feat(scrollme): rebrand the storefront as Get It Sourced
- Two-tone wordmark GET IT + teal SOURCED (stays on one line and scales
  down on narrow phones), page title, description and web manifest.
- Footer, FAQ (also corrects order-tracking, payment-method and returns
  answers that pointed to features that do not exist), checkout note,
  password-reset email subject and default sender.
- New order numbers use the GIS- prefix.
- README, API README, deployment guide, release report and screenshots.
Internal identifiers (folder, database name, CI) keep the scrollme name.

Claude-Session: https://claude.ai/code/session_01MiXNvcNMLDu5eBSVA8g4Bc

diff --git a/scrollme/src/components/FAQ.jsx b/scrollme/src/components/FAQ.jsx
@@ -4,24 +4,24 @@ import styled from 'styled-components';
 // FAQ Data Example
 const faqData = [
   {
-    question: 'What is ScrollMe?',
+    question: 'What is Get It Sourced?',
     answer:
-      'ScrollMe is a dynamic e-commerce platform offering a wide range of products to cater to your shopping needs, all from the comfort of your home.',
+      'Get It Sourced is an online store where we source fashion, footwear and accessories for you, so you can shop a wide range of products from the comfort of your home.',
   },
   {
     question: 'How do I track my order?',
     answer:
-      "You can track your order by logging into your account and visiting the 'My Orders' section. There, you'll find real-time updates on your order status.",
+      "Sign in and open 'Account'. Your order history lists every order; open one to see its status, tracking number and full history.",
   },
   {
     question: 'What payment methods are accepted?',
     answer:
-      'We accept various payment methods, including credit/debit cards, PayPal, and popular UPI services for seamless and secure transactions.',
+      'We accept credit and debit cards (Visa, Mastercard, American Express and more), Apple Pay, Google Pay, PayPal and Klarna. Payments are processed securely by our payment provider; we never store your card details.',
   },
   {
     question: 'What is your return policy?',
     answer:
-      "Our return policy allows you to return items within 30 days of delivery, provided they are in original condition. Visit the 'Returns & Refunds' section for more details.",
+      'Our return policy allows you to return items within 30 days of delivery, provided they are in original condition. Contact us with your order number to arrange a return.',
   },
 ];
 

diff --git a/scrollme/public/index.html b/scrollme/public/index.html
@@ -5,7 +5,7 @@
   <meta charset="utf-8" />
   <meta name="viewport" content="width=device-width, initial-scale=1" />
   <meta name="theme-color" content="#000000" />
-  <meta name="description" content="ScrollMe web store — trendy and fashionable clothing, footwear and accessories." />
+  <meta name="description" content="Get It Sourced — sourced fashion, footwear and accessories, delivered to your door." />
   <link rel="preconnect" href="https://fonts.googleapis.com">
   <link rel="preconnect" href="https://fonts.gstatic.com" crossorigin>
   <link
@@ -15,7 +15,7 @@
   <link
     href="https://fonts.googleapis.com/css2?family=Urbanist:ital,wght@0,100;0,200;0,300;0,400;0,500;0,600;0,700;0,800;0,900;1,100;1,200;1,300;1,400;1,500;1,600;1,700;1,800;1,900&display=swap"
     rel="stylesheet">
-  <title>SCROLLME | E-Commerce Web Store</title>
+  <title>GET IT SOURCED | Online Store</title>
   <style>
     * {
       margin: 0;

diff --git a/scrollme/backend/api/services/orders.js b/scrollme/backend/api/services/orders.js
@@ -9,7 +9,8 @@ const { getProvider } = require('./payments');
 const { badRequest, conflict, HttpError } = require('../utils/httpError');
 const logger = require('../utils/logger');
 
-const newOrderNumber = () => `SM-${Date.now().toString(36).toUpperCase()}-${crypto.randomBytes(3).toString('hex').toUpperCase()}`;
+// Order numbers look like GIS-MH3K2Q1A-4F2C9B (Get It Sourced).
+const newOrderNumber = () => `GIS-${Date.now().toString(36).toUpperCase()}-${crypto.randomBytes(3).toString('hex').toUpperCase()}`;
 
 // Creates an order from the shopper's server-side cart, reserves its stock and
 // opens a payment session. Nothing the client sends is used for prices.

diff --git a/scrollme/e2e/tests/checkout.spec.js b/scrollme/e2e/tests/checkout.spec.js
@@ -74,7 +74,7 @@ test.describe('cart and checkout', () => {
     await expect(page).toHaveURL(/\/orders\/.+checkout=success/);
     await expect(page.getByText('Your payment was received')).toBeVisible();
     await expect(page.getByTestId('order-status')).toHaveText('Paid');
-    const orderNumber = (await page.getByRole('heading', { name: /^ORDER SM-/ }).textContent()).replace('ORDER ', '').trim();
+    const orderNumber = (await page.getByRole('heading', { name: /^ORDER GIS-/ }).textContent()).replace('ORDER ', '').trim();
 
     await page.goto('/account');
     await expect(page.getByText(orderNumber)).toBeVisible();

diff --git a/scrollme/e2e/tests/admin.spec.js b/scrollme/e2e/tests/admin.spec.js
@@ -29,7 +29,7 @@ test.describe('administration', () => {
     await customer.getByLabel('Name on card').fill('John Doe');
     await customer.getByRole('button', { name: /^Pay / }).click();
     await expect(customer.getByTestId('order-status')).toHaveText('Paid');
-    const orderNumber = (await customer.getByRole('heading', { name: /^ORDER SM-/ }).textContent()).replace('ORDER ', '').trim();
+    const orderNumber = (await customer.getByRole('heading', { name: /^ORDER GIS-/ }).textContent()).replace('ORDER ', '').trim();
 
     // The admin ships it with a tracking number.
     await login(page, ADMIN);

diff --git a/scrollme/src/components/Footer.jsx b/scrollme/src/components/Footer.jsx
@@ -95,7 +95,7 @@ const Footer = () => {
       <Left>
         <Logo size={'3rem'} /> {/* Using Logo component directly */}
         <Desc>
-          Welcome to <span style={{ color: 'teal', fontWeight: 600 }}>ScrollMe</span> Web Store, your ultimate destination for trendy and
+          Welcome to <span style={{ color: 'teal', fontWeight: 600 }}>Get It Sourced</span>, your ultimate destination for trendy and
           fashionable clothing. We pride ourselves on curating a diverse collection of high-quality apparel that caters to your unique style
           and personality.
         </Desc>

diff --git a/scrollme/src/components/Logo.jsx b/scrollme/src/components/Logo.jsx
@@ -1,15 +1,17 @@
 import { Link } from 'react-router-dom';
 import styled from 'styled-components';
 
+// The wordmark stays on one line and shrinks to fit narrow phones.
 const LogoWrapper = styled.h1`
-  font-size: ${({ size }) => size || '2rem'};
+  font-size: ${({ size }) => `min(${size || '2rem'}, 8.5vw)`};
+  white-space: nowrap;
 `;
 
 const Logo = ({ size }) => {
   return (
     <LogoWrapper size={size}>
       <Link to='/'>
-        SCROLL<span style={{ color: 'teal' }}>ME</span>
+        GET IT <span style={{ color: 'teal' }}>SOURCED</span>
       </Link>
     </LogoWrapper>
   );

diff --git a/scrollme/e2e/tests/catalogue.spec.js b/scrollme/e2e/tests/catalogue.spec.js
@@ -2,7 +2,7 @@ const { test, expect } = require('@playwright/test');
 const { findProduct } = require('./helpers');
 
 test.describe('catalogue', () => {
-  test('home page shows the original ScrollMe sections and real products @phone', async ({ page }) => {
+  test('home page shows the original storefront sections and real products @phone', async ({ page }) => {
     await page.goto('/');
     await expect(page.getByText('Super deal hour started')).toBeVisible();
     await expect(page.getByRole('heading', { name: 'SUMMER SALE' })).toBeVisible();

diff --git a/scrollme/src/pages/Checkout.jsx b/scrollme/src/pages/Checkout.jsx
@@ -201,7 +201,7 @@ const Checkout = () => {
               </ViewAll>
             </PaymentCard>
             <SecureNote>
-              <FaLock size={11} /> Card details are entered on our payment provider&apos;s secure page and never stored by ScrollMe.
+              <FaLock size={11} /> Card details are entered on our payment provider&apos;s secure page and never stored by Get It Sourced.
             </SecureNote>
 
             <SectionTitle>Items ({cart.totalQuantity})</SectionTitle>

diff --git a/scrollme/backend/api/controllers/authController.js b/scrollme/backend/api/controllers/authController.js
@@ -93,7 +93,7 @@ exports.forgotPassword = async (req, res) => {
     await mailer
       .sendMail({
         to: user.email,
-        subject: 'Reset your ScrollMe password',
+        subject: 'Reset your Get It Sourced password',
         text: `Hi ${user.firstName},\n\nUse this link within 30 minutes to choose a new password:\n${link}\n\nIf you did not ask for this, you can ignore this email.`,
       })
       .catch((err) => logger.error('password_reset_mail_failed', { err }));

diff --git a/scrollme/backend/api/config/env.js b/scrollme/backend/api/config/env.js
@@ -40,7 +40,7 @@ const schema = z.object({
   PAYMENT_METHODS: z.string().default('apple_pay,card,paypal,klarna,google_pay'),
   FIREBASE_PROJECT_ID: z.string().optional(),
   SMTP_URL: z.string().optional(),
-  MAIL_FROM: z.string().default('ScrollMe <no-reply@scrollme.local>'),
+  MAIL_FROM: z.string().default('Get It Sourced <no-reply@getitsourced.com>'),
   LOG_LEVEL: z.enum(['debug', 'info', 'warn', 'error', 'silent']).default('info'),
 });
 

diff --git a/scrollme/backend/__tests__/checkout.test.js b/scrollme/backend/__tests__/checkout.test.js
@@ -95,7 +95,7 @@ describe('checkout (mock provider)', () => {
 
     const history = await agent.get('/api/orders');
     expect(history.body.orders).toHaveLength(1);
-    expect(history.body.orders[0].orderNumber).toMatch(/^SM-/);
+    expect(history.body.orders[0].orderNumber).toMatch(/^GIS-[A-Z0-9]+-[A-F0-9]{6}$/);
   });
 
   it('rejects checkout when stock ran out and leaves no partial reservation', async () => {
◇ ◇ ◇
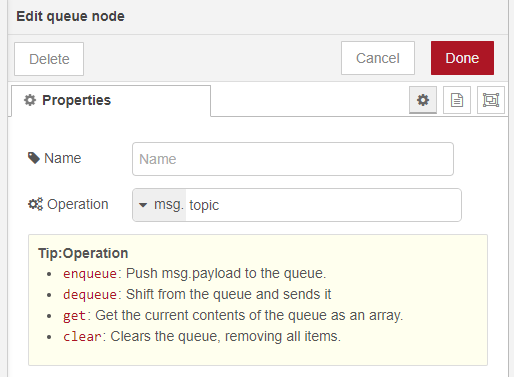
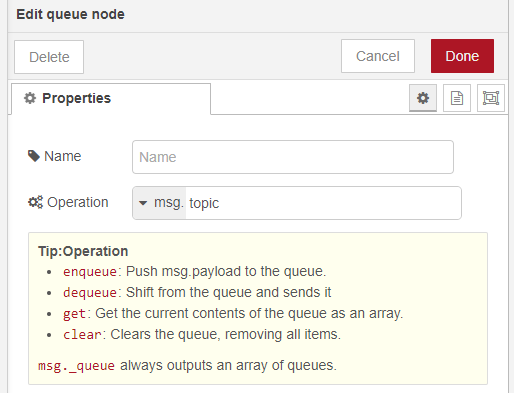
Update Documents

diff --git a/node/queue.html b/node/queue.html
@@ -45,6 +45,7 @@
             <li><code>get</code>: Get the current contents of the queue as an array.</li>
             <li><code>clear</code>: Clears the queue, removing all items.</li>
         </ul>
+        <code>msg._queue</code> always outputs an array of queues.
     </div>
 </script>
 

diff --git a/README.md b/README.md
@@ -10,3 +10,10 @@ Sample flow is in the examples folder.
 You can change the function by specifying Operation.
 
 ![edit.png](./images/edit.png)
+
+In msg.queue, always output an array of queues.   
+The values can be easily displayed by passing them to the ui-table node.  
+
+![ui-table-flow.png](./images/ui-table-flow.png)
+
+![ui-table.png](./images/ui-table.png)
◇ ◇ ◇
**REQUIREMENT**
What is needed is each line from the records with the word "getByText" in it.

**EXERCISE ANSWER**
     await expect(page.getByText('Your payment was received')).toBeVisible();
     await expect(page.getByText(orderNumber)).toBeVisible();
     await expect(page.getByText('Super deal hour started')).toBeVisible();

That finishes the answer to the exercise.